[[ Entries shown, beginning ]]

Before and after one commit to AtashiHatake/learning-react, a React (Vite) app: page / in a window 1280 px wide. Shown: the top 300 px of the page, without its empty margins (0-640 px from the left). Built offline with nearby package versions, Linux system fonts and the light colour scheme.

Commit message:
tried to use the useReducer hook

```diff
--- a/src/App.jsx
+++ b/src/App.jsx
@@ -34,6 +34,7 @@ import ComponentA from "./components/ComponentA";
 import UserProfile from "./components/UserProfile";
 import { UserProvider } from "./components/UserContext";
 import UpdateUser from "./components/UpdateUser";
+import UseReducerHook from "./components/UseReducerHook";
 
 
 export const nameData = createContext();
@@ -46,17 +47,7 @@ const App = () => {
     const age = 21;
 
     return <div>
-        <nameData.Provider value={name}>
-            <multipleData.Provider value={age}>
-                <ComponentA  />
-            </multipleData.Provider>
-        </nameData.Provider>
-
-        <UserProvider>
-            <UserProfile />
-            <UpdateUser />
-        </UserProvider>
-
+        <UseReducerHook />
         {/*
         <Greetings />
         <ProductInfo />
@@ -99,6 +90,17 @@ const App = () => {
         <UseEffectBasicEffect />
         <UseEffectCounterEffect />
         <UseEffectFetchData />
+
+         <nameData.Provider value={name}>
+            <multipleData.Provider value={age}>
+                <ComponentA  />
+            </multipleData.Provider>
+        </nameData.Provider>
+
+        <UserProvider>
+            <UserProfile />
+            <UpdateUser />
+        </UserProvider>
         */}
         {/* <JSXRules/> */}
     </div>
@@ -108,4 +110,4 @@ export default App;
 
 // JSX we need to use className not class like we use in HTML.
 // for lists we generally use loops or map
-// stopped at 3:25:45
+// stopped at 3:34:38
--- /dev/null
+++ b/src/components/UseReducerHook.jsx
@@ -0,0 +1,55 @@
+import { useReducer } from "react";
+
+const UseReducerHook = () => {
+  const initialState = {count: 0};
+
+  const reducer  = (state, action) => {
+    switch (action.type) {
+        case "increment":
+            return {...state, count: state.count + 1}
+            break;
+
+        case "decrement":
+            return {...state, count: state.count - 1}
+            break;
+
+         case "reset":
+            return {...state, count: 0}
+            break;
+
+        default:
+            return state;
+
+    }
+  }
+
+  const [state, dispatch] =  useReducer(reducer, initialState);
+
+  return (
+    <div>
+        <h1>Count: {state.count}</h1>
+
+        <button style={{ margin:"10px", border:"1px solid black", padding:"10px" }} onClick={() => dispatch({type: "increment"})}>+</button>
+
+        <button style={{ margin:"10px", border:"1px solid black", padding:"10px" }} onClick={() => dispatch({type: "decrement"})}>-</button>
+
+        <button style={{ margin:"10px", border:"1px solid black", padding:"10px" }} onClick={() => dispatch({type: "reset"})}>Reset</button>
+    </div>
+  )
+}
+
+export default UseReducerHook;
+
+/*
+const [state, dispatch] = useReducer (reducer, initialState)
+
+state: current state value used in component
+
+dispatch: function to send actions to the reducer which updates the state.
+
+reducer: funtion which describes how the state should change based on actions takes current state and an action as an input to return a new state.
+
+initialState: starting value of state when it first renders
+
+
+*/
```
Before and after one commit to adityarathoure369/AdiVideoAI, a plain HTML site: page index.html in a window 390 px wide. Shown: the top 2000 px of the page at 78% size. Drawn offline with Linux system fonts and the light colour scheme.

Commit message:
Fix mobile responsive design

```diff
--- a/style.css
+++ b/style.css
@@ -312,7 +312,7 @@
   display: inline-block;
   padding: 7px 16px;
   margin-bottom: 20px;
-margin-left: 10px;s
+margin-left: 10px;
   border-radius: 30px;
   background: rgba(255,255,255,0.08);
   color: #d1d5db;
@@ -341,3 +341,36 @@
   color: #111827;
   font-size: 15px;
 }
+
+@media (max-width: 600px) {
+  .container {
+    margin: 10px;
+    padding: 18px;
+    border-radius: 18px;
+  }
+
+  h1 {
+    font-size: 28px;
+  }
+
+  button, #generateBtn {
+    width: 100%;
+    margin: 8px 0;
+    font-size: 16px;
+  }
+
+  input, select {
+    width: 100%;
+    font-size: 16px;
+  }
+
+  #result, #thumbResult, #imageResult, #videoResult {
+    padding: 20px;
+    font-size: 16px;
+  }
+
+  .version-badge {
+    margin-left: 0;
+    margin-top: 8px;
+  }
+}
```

[[ Entries shown, end ]]

Problem: What you give back should match the entries above exactly.

Answer to the exercise:
Before and after one commit to AtashiHatake/learning-react, a React (Vite) app: page / in a window 1280 px wide. Shown: the top 300 px of the page, without its empty margins (0-640 px from the left). Built offline with nearby package versions, Linux system fonts and the light colour scheme.

Commit message:
tried to use the useReducer hook

```diff
--- a/src/App.jsx
+++ b/src/App.jsx
@@ -34,6 +34,7 @@ import ComponentA from "./components/ComponentA";
 import UserProfile from "./components/UserProfile";
 import { UserProvider } from "./components/UserContext";
 import UpdateUser from "./components/UpdateUser";
+import UseReducerHook from "./components/UseReducerHook";
 
 
 export const nameData = createContext();
@@ -46,17 +47,7 @@ const App = () => {
     const age = 21;
 
     return <div>
-        <nameData.Provider value={name}>
-            <multipleData.Provider value={age}>
-                <ComponentA  />
-            </multipleData.Provider>
-        </nameData.Provider>
-
-        <UserProvider>
-            <UserProfile />
-            <UpdateUser />
-        </UserProvider>
-
+        <UseReducerHook />
         {/*
         <Greetings />
         <ProductInfo />
@@ -99,6 +90,17 @@ const App = () => {
         <UseEffectBasicEffect />
         <UseEffectCounterEffect />
         <UseEffectFetchData />
+
+         <nameData.Provider value={name}>
+            <multipleData.Provider value={age}>
+                <ComponentA  />
+            </multipleData.Provider>
+        </nameData.Provider>
+
+        <UserProvider>
+            <UserProfile />
+            <UpdateUser />
+        </UserProvider>
         */}
         {/* <JSXRules/> */}
     </div>
@@ -108,4 +110,4 @@ export default App;
 
 // JSX we need to use className not class like we use in HTML.
 // for lists we generally use loops or map
-// stopped at 3:25:45
+// stopped at 3:34:38
--- /dev/null
+++ b/src/components/UseReducerHook.jsx
@@ -0,0 +1,55 @@
+import { useReducer } from "react";
+
+const UseReducerHook = () => {
+  const initialState = {count: 0};
+
+  const reducer  = (state, action) => {
+    switch (action.type) {
+        case "increment":
+            return {...state, count: state.count + 1}
+            break;
+
+        case "decrement":
+            return {...state, count: state.count - 1}
+            break;
+
+         case "reset":
+            return {...state, count: 0}
+            break;
+
+        default:
+            return state;
+
+    }
+  }
+
+  const [state, dispatch] =  useReducer(reducer, initialState);
+
+  return (
+    <div>
+        <h1>Count: {state.count}</h1>
+
+        <button style={{ margin:"10px", border:"1px solid black", padding:"10px" }} onClick={() => dispatch({type: "increment"})}>+</button>
+
+        <button style={{ margin:"10px", border:"1px solid black", padding:"10px" }} onClick={() => dispatch({type: "decrement"})}>-</button>
+
+        <button style={{ margin:"10px", border:"1px solid black", padding:"10px" }} onClick={() => dispatch({type: "reset"})}>Reset</button>
+    </div>
+  )
+}
+
+export default UseReducerHook;
+
+/*
+const [state, dispatch] = useReducer (reducer, initialState)
+
+state: current state value used in component
+
+dispatch: function to send actions to the reducer which updates the state.
+
+reducer: funtion which describes how the state should change based on actions takes current state and an action as an input to return a new state.
+
+initialState: starting value of state when it first renders
+
+
+*/
```
Before and after one commit to adityarathoure369/AdiVideoAI, a plain HTML site: page index.html in a window 390 px wide. Shown: the top 2000 px of the page at 78% size. Drawn offline with Linux system fonts and the light colour scheme.

Commit message:
Fix mobile responsive design

```diff
--- a/style.css
+++ b/style.css
@@ -312,7 +312,7 @@
   display: inline-block;
   padding: 7px 16px;
   margin-bottom: 20px;
-margin-left: 10px;s
+margin-left: 10px;
   border-radius: 30px;
   background: rgba(255,255,255,0.08);
   color: #d1d5db;
@@ -341,3 +341,36 @@
   color: #111827;
   font-size: 15px;
 }
+
+@media (max-width: 600px) {
+  .container {
+    margin: 10px;
+    padding: 18px;
+    border-radius: 18px;
+  }
+
+  h1 {
+    font-size: 28px;
+  }
+
+  button, #generateBtn {
+    width: 100%;
+    margin: 8px 0;
+    font-size: 16px;
+  }
+
+  input, select {
+    width: 100%;
+    font-size: 16px;
+  }
+
+  #result, #thumbResult, #imageResult, #videoResult {
+    padding: 20px;
+    font-size: 16px;
+  }
+
+  .version-badge {
+    margin-left: 0;
+    margin-top: 8px;
+  }
+}
```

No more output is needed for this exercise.